Sanford Biggers (American, born 1970). Blossom, 2007. Steel, plastic and synthetic fibers, wood, MIDI player piano system, Zoopoxy, pigment, soil, modelling clay, polyurethane foam, 12 x 18 x 15 feet (365.9 x 548.8 x 457.3 cm). Brooklyn Museum, Purchase gift of Toby Devan Lewis, Charles and Amber Patton, and an anonymous donor, gift of the Contemporary Art Council, and the Mary Smith Dorward Fund, 2011.10. © artist or artist's estate (Photo: Brooklyn Museum, DIG_E_2017_The_Legacy_of_Lynching_2011.10_view01_PS11.jpg)
DIG_E_2017_The_Legacy_of_Lynching_2011.10_view01_PS11.jpg. Brooklyn Museum photograph, 2017
"CUR" at the beginning of an image file name means that the image was created by a curatorial staff member. These study images may be digital point-and-shoot photographs, when we don\'t yet have high-quality studio photography, or they may be scans of older negatives, slides, or photographic prints, providing historical documentation of the object.
The Brooklyn Museum holds a non-exclusive license to reproduce images of this work of art from the rights holder named here.
The Museum does not warrant that the use of this work will not infringe on the rights of third parties. It is your responsibility to determine and satisfy copyright or other use restrictions before copying, transmitting, or making other use of protected items beyond that allowed by "fair use," as such term is understood under the United States Copyright Act.
For further information about copyright, we recommend resources at the United States Library of Congress
, Cornell University
, Copyright and Cultural Institutions: Guidelines for U.S. Libraries, Archives, and Museums
, and Copyright Watch
For more information about the Museum's rights project, including how rights types are assigned, please see our blog posts on copyright
If you have any information regarding this work and rights to it, please contact firstname.lastname@example.org
If you wish to contact the rights holder for this work, please email email@example.com
and we will assist if we can.

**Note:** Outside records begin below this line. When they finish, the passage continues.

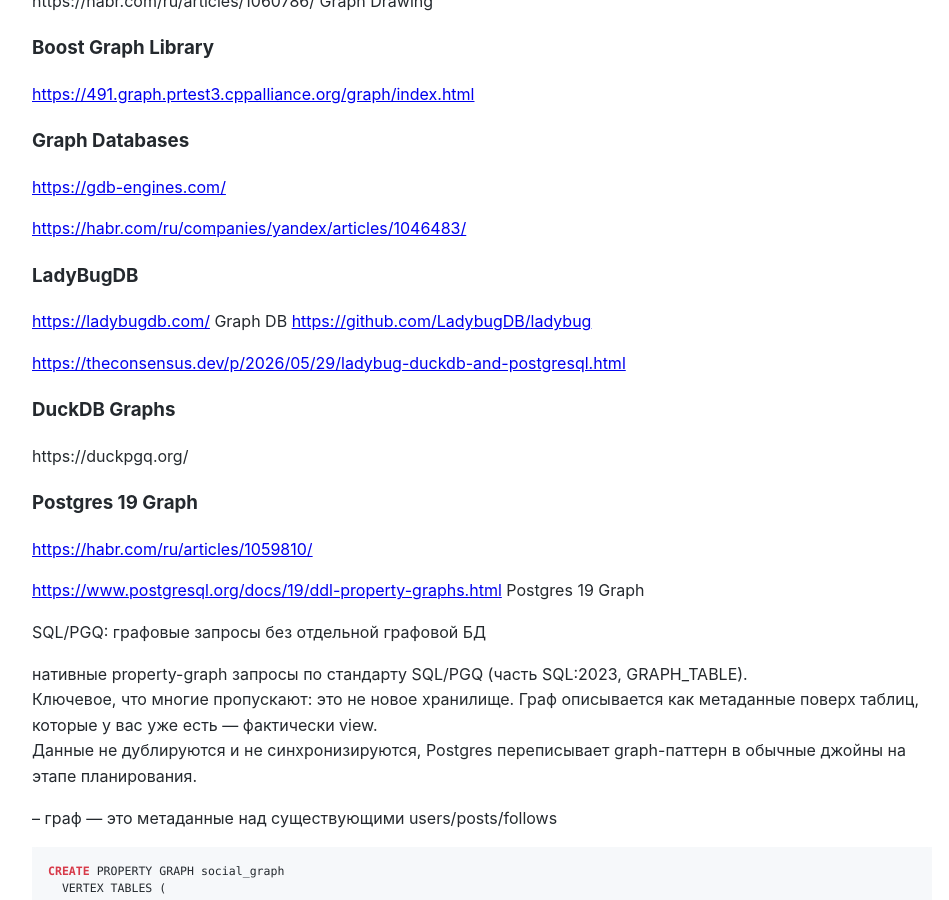
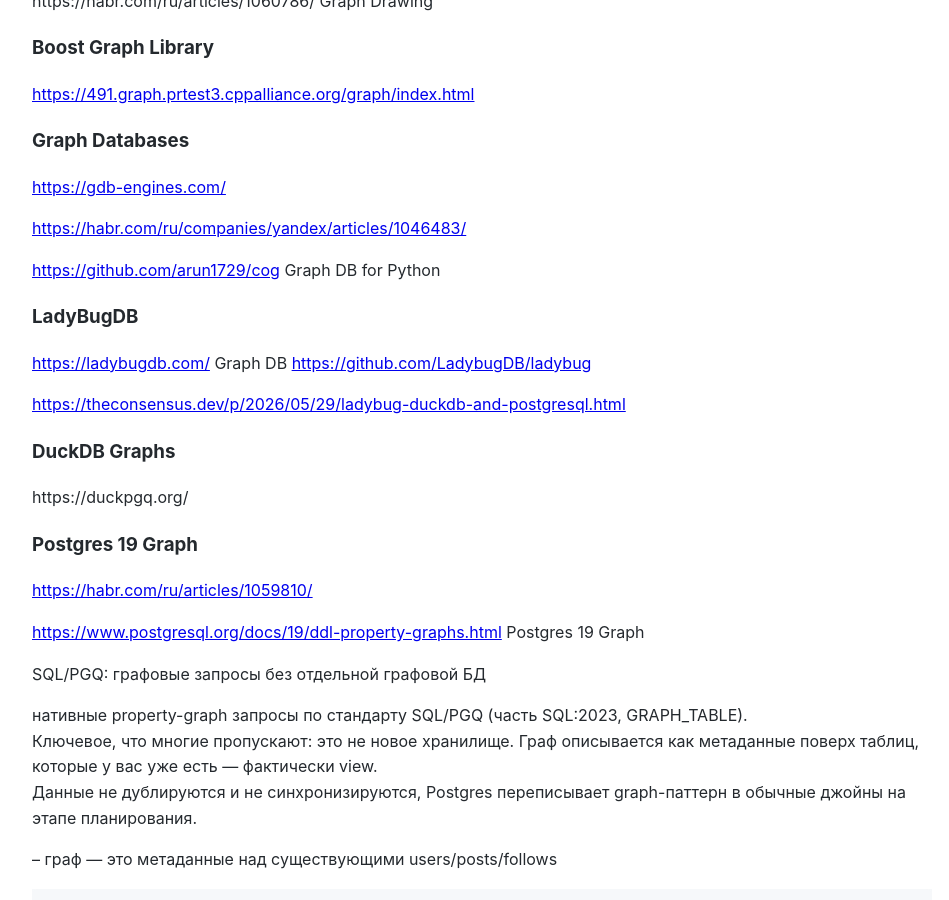
Before and after one commit to Michael-Lubinsky/michael-lubinsky.github.com, a Jekyll site: the page built from graph/graph.md, in a window 1280 px wide and 900 px high, scrolled down 420 px. Shown: the whole window, without its empty margins (158-1107 px from the left). Built offline with Jekyll 4.4.1, drawn with Linux system fonts in a browser that asks for light colours; our own code applies the rules of GitHub Pages for plain Markdown files.

Commit message:
Update graph.md

```diff
--- a/graph/graph.md
+++ b/graph/graph.md
@@ -23,6 +23,8 @@
 <https://gdb-engines.com/>
 
 <https://habr.com/ru/companies/yandex/articles/1046483/>
+
+<https://github.com/arun1729/cog> Graph DB for Python
 
 ### LadyBugDB
 <https://ladybugdb.com/> Graph DB
```
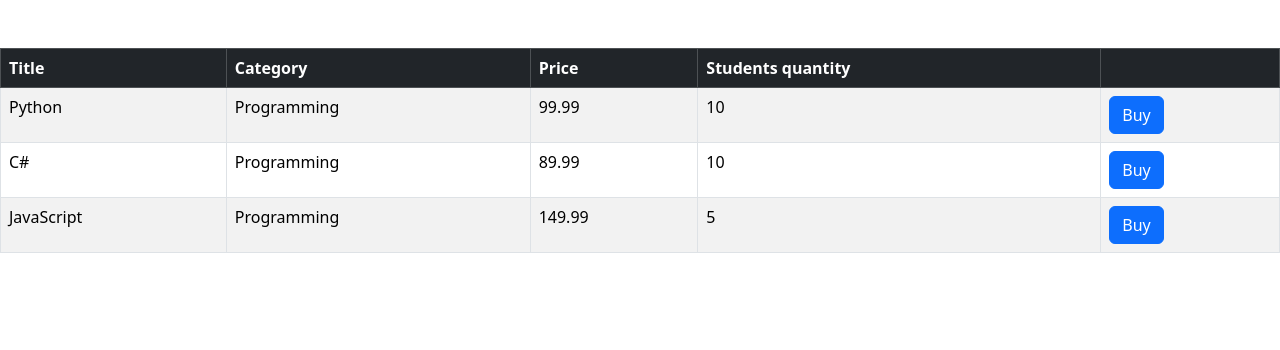
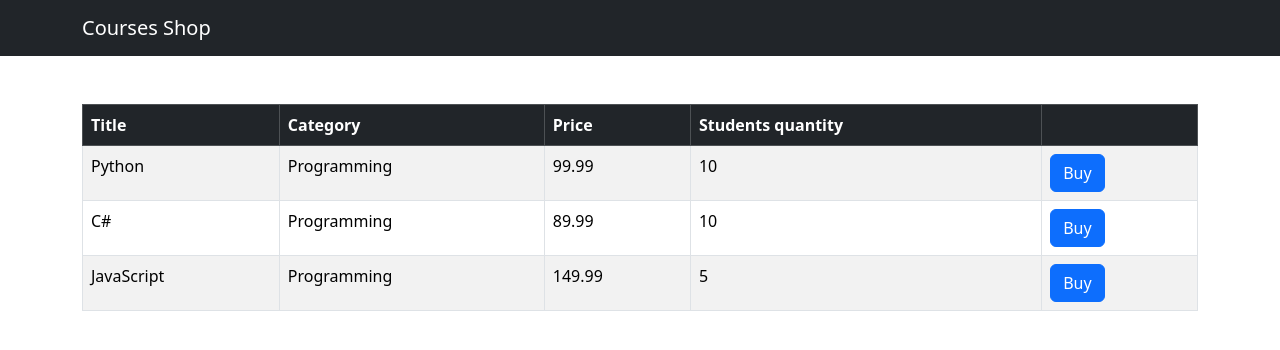
Before and after one commit to vladbevziuk/ShopCourse, a Django app: page / in a window 1280 px wide. Shown: the top 350 px of the page. Run offline with Django 5.2, Linux system fonts and the light colour scheme; data comes from the database, SQL or seed files in the repository; both versions use the stored data as it was after the commit.

Commit message:
adding base.html create navbar

```diff
--- /dev/null
+++ b/app/shop/templates/base.html
@@ -0,0 +1,21 @@
+<!DOCTYPE html>
+<html lang="en">
+<head>
+    <meta charset="UTF-8">
+    <meta name="viewport" content="width=device-width, initial-scale=1.0">
+    <link href="https://cdn.jsdelivr.net/npm/bootstrap@5.3.3/dist/css/bootstrap.min.css" rel="stylesheet" integrity="sha384-QWTKZyjpPEjISv5WaRU9OFeRpok6YctnYmDr5pNlyT2bRjXh0JMhjY6hW+ALEwIH" crossorigin="anonymous">
+    {%block head%}
+    {%endblock%}
+</head>
+<body>
+    <nav class="navbar navbar-dark bg-dark">
+        <div class="container">
+            <a href="" class="navbar-brand"> Courses Shop </a>
+        </div>
+    </nav>
+    <main class="container">
+        {%block content%}
+        {%endblock%}
+    </main>
+</body>
+</html>
--- a/app/shop/templates/index.html
+++ b/app/shop/templates/index.html
@@ -1,6 +1,10 @@
-<head>
-    <link href="https://cdn.jsdelivr.net/npm/bootstrap@5.3.3/dist/css/bootstrap.min.css" rel="stylesheet" integrity="sha384-QWTKZyjpPEjISv5WaRU9OFeRpok6YctnYmDr5pNlyT2bRjXh0JMhjY6hW+ALEwIH" crossorigin="anonymous">
-</head>
+{% extends "base.html" %}
+
+{%block head%}
+<title>My courses</title>
+{%endblock%}
+
+{%block content%}
 <table class="table mt-5 table-bordered table-striped table-hover">
     <thead class="table-dark">
         <tr>
@@ -23,3 +27,4 @@
         {% endfor %}
     </tbody>
 </table>
+{%endblock%}
```
Also changed, not shown: app/db.sqlite3.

Not every record you will find here is complete. More information is available for some works than for others, and some entries have been updated more recently. Records are frequently reviewed and revised, and we welcome
any additional information you might have.